BEGIN The data
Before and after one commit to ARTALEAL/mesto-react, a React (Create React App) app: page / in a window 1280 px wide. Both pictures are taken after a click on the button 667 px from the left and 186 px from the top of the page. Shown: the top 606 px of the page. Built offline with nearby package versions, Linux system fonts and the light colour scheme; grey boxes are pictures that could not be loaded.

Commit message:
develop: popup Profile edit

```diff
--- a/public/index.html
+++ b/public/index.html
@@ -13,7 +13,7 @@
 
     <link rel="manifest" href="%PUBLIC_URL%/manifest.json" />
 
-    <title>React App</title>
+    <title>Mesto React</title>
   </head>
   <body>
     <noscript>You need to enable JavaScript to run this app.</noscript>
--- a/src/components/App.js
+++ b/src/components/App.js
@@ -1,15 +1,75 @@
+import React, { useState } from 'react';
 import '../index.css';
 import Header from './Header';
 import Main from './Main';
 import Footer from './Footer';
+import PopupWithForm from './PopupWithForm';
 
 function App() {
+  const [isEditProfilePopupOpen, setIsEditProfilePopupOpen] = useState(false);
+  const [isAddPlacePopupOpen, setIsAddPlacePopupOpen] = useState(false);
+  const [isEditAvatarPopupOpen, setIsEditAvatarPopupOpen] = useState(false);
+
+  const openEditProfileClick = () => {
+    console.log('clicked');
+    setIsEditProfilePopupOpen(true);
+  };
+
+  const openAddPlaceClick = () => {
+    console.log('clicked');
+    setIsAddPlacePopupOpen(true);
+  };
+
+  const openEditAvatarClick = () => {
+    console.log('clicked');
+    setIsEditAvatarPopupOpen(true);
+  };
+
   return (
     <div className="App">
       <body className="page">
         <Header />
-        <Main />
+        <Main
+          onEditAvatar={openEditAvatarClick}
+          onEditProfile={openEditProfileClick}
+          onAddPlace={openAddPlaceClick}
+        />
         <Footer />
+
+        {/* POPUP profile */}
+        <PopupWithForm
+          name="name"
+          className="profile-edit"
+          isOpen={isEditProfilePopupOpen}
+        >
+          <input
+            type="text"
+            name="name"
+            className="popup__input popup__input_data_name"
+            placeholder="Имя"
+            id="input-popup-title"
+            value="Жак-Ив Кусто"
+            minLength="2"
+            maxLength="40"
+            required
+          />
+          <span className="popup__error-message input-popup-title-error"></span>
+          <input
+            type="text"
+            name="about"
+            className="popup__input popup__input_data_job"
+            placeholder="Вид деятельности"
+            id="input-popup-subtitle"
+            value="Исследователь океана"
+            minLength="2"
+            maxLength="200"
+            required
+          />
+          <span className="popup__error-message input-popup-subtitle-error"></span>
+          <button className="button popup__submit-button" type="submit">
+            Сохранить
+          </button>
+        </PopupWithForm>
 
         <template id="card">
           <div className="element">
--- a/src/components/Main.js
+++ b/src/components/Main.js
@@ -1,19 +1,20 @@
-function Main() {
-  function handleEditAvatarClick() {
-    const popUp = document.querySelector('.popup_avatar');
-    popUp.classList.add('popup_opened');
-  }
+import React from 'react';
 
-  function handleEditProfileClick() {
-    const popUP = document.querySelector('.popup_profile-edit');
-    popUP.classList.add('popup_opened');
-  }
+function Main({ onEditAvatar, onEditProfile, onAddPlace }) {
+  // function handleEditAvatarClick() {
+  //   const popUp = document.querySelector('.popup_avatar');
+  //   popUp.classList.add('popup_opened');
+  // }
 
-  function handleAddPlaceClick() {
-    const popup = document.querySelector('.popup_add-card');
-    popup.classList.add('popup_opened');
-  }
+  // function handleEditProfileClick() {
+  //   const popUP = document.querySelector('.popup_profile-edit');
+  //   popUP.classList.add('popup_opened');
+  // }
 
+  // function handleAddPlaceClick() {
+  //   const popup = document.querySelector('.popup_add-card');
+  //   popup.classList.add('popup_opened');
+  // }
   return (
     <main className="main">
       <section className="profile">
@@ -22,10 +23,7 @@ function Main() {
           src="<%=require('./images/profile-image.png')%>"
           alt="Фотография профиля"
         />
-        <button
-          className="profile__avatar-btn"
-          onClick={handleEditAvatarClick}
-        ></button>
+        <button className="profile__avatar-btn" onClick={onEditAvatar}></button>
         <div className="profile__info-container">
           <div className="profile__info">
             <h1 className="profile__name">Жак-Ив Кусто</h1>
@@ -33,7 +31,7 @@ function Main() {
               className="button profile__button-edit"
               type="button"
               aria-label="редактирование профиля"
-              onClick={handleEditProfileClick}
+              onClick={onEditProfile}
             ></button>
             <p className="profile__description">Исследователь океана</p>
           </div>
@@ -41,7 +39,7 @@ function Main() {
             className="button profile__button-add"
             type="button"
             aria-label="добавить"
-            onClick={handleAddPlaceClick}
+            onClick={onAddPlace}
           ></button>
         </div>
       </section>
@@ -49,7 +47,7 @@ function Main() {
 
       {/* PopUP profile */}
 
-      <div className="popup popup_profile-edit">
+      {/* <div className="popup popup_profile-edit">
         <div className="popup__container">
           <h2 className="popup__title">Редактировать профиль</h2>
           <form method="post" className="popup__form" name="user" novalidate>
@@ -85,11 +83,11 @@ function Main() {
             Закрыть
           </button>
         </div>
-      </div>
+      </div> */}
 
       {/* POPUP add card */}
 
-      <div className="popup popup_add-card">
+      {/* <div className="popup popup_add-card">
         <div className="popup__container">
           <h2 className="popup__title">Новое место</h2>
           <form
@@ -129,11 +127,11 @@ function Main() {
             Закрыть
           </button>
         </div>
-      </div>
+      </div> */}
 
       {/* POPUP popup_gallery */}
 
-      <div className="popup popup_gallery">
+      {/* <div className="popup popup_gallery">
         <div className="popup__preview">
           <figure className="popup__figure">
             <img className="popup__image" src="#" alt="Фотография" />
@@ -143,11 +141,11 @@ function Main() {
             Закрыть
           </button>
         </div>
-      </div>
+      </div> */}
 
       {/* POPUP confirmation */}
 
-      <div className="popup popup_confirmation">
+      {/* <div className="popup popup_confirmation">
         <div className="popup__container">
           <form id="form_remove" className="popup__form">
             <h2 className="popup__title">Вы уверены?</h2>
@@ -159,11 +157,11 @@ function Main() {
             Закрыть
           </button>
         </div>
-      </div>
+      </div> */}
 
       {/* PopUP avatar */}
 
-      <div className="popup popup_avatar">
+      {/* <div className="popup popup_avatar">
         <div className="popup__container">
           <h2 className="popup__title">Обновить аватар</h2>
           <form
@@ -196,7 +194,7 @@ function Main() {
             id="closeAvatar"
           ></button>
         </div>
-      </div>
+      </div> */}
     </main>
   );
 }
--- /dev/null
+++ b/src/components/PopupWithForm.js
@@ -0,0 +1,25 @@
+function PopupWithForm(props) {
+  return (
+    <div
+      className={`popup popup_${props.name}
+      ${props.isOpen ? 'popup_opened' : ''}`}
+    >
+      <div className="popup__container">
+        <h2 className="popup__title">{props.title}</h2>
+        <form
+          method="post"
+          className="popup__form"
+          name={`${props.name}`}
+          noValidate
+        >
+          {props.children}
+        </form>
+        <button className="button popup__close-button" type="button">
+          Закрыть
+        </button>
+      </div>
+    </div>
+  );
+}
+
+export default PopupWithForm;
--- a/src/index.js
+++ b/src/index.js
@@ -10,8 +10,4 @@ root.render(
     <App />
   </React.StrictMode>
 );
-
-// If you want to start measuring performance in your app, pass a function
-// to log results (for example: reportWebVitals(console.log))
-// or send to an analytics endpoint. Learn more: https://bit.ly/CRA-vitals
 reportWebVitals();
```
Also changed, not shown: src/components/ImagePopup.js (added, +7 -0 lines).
END The data
* _Your instructions_
Recreate the listing word for word, omitting nothing.

* _Solution to this problem_
Before and after one commit to ARTALEAL/mesto-react, a React (Create React App) app: page / in a window 1280 px wide. Both pictures are taken after a click on the button 667 px from the left and 186 px from the top of the page. Shown: the top 606 px of the page. Built offline with nearby package versions, Linux system fonts and the light colour scheme; grey boxes are pictures that could not be loaded.

Commit message:
develop: popup Profile edit

```diff
--- a/public/index.html
+++ b/public/index.html
@@ -13,7 +13,7 @@
 
     <link rel="manifest" href="%PUBLIC_URL%/manifest.json" />
 
-    <title>React App</title>
+    <title>Mesto React</title>
   </head>
   <body>
     <noscript>You need to enable JavaScript to run this app.</noscript>
--- a/src/components/App.js
+++ b/src/components/App.js
@@ -1,15 +1,75 @@
+import React, { useState } from 'react';
 import '../index.css';
 import Header from './Header';
 import Main from './Main';
 import Footer from './Footer';
+import PopupWithForm from './PopupWithForm';
 
 function App() {
+  const [isEditProfilePopupOpen, setIsEditProfilePopupOpen] = useState(false);
+  const [isAddPlacePopupOpen, setIsAddPlacePopupOpen] = useState(false);
+  const [isEditAvatarPopupOpen, setIsEditAvatarPopupOpen] = useState(false);
+
+  const openEditProfileClick = () => {
+    console.log('clicked');
+    setIsEditProfilePopupOpen(true);
+  };
+
+  const openAddPlaceClick = () => {
+    console.log('clicked');
+    setIsAddPlacePopupOpen(true);
+  };
+
+  const openEditAvatarClick = () => {
+    console.log('clicked');
+    setIsEditAvatarPopupOpen(true);
+  };
+
   return (
     <div className="App">
       <body className="page">
         <Header />
-        <Main />
+        <Main
+          onEditAvatar={openEditAvatarClick}
+          onEditProfile={openEditProfileClick}
+          onAddPlace={openAddPlaceClick}
+        />
         <Footer />
+
+        {/* POPUP profile */}
+        <PopupWithForm
+          name="name"
+          className="profile-edit"
+          isOpen={isEditProfilePopupOpen}
+        >
+          <input
+            type="text"
+            name="name"
+            className="popup__input popup__input_data_name"
+            placeholder="Имя"
+            id="input-popup-title"
+            value="Жак-Ив Кусто"
+            minLength="2"
+            maxLength="40"
+            required
+          />
+          <span className="popup__error-message input-popup-title-error"></span>
+          <input
+            type="text"
+            name="about"
+            className="popup__input popup__input_data_job"
+            placeholder="Вид деятельности"
+            id="input-popup-subtitle"
+            value="Исследователь океана"
+            minLength="2"
+            maxLength="200"
+            required
+          />
+          <span className="popup__error-message input-popup-subtitle-error"></span>
+          <button className="button popup__submit-button" type="submit">
+            Сохранить
+          </button>
+        </PopupWithForm>
 
         <template id="card">
           <div className="element">
--- a/src/components/Main.js
+++ b/src/components/Main.js
@@ -1,19 +1,20 @@
-function Main() {
-  function handleEditAvatarClick() {
-    const popUp = document.querySelector('.popup_avatar');
-    popUp.classList.add('popup_opened');
-  }
+import React from 'react';
 
-  function handleEditProfileClick() {
-    const popUP = document.querySelector('.popup_profile-edit');
-    popUP.classList.add('popup_opened');
-  }
+function Main({ onEditAvatar, onEditProfile, onAddPlace }) {
+  // function handleEditAvatarClick() {
+  //   const popUp = document.querySelector('.popup_avatar');
+  //   popUp.classList.add('popup_opened');
+  // }
 
-  function handleAddPlaceClick() {
-    const popup = document.querySelector('.popup_add-card');
-    popup.classList.add('popup_opened');
-  }
+  // function handleEditProfileClick() {
+  //   const popUP = document.querySelector('.popup_profile-edit');
+  //   popUP.classList.add('popup_opened');
+  // }
 
+  // function handleAddPlaceClick() {
+  //   const popup = document.querySelector('.popup_add-card');
+  //   popup.classList.add('popup_opened');
+  // }
   return (
     <main className="main">
       <section className="profile">
@@ -22,10 +23,7 @@ function Main() {
           src="<%=require('./images/profile-image.png')%>"
           alt="Фотография профиля"
         />
-        <button
-          className="profile__avatar-btn"
-          onClick={handleEditAvatarClick}
-        ></button>
+        <button className="profile__avatar-btn" onClick={onEditAvatar}></button>
         <div className="profile__info-container">
           <div className="profile__info">
             <h1 className="profile__name">Жак-Ив Кусто</h1>
@@ -33,7 +31,7 @@ function Main() {
               className="button profile__button-edit"
               type="button"
               aria-label="редактирование профиля"
-              onClick={handleEditProfileClick}
+              onClick={onEditProfile}
             ></button>
             <p className="profile__description">Исследователь океана</p>
           </div>
@@ -41,7 +39,7 @@ function Main() {
             className="button profile__button-add"
             type="button"
             aria-label="добавить"
-            onClick={handleAddPlaceClick}
+            onClick={onAddPlace}
           ></button>
         </div>
       </section>
@@ -49,7 +47,7 @@ function Main() {
 
       {/* PopUP profile */}
 
-      <div className="popup popup_profile-edit">
+      {/* <div className="popup popup_profile-edit">
         <div className="popup__container">
           <h2 className="popup__title">Редактировать профиль</h2>
           <form method="post" className="popup__form" name="user" novalidate>
@@ -85,11 +83,11 @@ function Main() {
             Закрыть
           </button>
         </div>
-      </div>
+      </div> */}
 
       {/* POPUP add card */}
 
-      <div className="popup popup_add-card">
+      {/* <div className="popup popup_add-card">
         <div className="popup__container">
           <h2 className="popup__title">Новое место</h2>
           <form
@@ -129,11 +127,11 @@ function Main() {
             Закрыть
           </button>
         </div>
-      </div>
+      </div> */}
 
       {/* POPUP popup_gallery */}
 
-      <div className="popup popup_gallery">
+      {/* <div className="popup popup_gallery">
         <div className="popup__preview">
           <figure className="popup__figure">
             <img className="popup__image" src="#" alt="Фотография" />
@@ -143,11 +141,11 @@ function Main() {
             Закрыть
           </button>
         </div>
-      </div>
+      </div> */}
 
       {/* POPUP confirmation */}
 
-      <div className="popup popup_confirmation">
+      {/* <div className="popup popup_confirmation">
         <div className="popup__container">
           <form id="form_remove" className="popup__form">
             <h2 className="popup__title">Вы уверены?</h2>
@@ -159,11 +157,11 @@ function Main() {
             Закрыть
           </button>
         </div>
-      </div>
+      </div> */}
 
       {/* PopUP avatar */}
 
-      <div className="popup popup_avatar">
+      {/* <div className="popup popup_avatar">
         <div className="popup__container">
           <h2 className="popup__title">Обновить аватар</h2>
           <form
@@ -196,7 +194,7 @@ function Main() {
             id="closeAvatar"
           ></button>
         </div>
-      </div>
+      </div> */}
     </main>
   );
 }
--- /dev/null
+++ b/src/components/PopupWithForm.js
@@ -0,0 +1,25 @@
+function PopupWithForm(props) {
+  return (
+    <div
+      className={`popup popup_${props.name}
+      ${props.isOpen ? 'popup_opened' : ''}`}
+    >
+      <div className="popup__container">
+        <h2 className="popup__title">{props.title}</h2>
+        <form
+          method="post"
+          className="popup__form"
+          name={`${props.name}`}
+          noValidate
+        >
+          {props.children}
+        </form>
+        <button className="button popup__close-button" type="button">
+          Закрыть
+        </button>
+      </div>
+    </div>
+  );
+}
+
+export default PopupWithForm;
--- a/src/index.js
+++ b/src/index.js
@@ -10,8 +10,4 @@ root.render(
     <App />
   </React.StrictMode>
 );
-
-// If you want to start measuring performance in your app, pass a function
-// to log results (for example: reportWebVitals(console.log))
-// or send to an analytics endpoint. Learn more: https://bit.ly/CRA-vitals
 reportWebVitals();
```
Also changed, not shown: src/components/ImagePopup.js (added, +7 -0 lines).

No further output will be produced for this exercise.